Upisode 40: Reproductive justice advocate Kirsten Harris-Talley stopped by the bookstore and recounted her whirlwind 51 days as a city councilmember; she sheds light on how the “dominoes had to fall” for such an unlikely event to occur and also shares how her uniquely prepared team stepped into place just in time for budget season, “the Super Bowl of the city council.”  Kirsten then walks Ian through her unique childhood as a biracial, churchgoing youth in the rural poverty of small-town Missouri, and how that spells out so much of the contemporary political moment.  The two discuss ideology v. leadership style as a barometer for elected officials, and Kirsten plugs the work being done by her group SURGE Reproductive Justice.

About Kirsten Harris-Talley

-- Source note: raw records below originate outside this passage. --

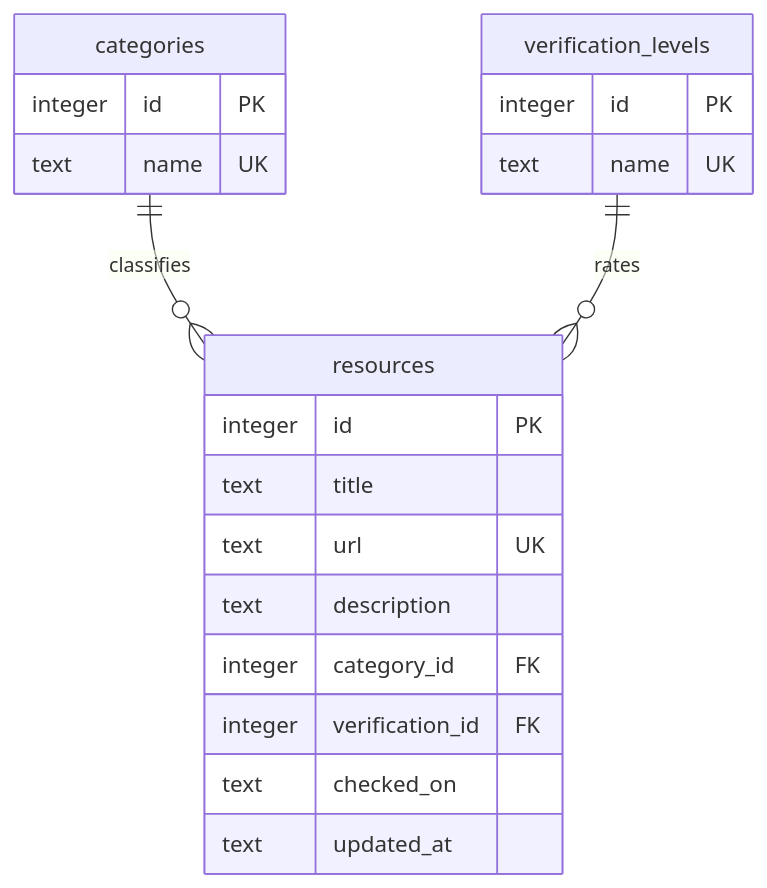
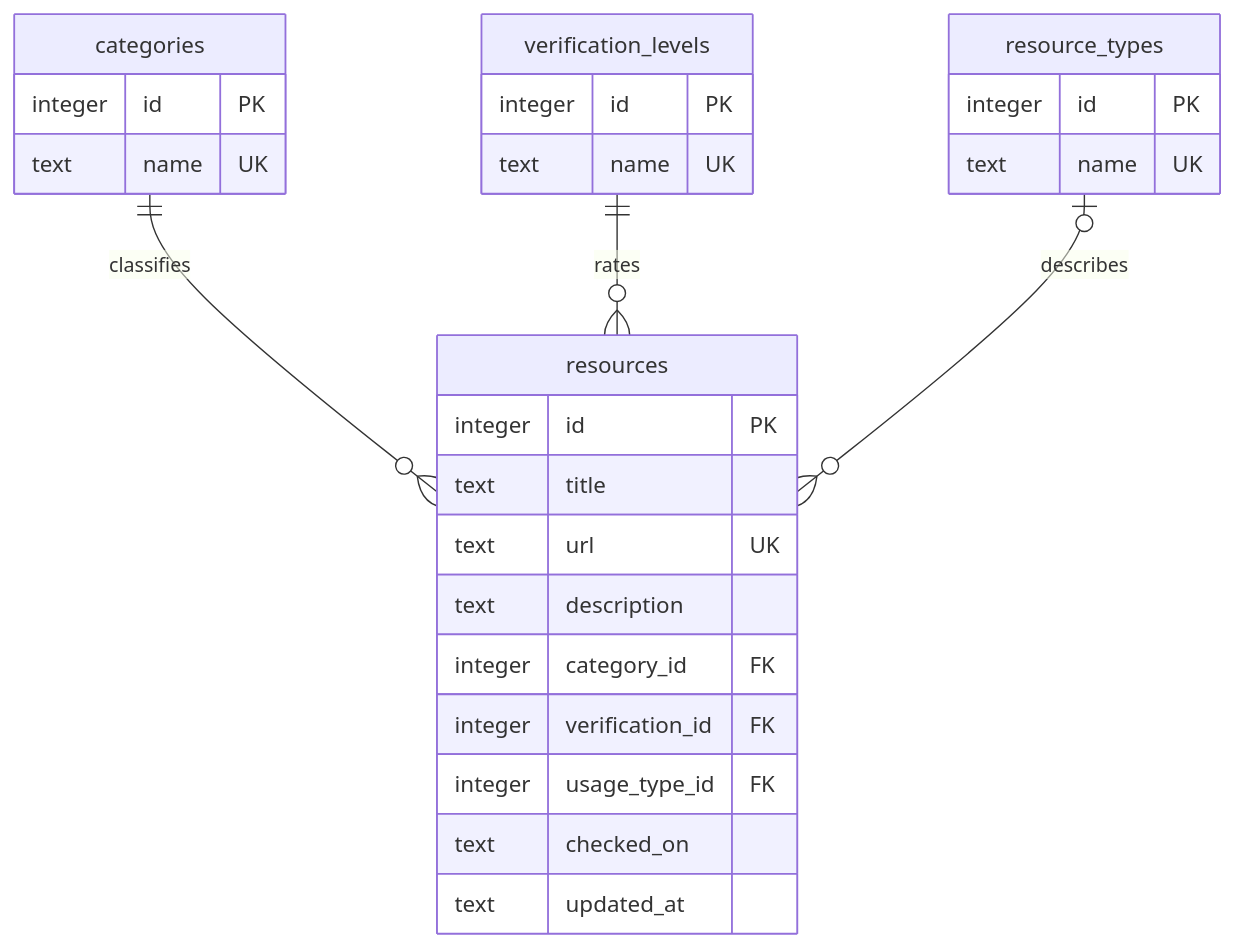
The diagram in README.md (tlsee0813-cmd/opendb), drawn with Mermaid before and after one commit. The commit also changed other lines of this file and 8 other files, not shown here.

Commit message:
Add resource usage types, catalog sorting, and CSV export

````diff
--- a/README.md
+++ b/README.md
@@ -45,23 +46,29 @@
 ```mermaid
 erDiagram
     categories ||--o{ resources : classifies
     verification_levels ||--o{ resources : rates
+    resource_types o|--o{ resources : describes
     categories {
       integer id PK
       text name UK
     }
     verification_levels {
+      integer id PK
+      text name UK
+    }
+    resource_types {
       integer id PK
       text name UK
     }
     resources {
       integer id PK
       text title
       text url UK
       text description
       integer category_id FK
       integer verification_id FK
+      integer usage_type_id FK
       text checked_on
       text updated_at
     }
 ```
````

Kirsten Harris-Talley grew up in rural Missouri and, after a stint in Chicago, now has a long record of advocacy and public service in the Seattle area. She brings over 15 years of experience in cultural proficiency, program implementation, and organizational development to her role as Program Director at Progress Alliance of Washington, a nonprofit organization focusing on systematic improvements that make Washington State a healthy place to live with shared economic success and security, and a democracy that works for its people by giving substantial grants to over a dozen projects and start-up organizations each year; Kirsten oversees the group’s funding portfolio, development of new programs and coordinates political strategy.  She is also a founding board member of SURGE Reproductive Justice, a group dedicated to access, engagement, freedom, and human dignity in the reproductive and family planning spaces.   On the heels of a major policy victory ensuring reproductive equity for incarcerated women, SURGE recently launched the Prison Doula Project in partnership with local doulas and prison support organizations.

In October 2017, the Seattle City Council appointed Kirsten to serve a two-month temporary term left vacant by Tim Burgess’s appointment as temporary mayor in the wake of Ed Murray’s sudden departure.  Her unconventional, yet deeply effective 51-day stint in the at-large seat now held by Teresa Mosqueda garnered outsized attention for her attention to detail on focus on the city budget as a moral document, and — coupled with her uniquely high likeability across Seattle — has generated questions about a future “full time” run.

For now, Kirsten says, she makes the most of her limited downtime cooking and rocking the karaoke mic with her husband Jason and their two children.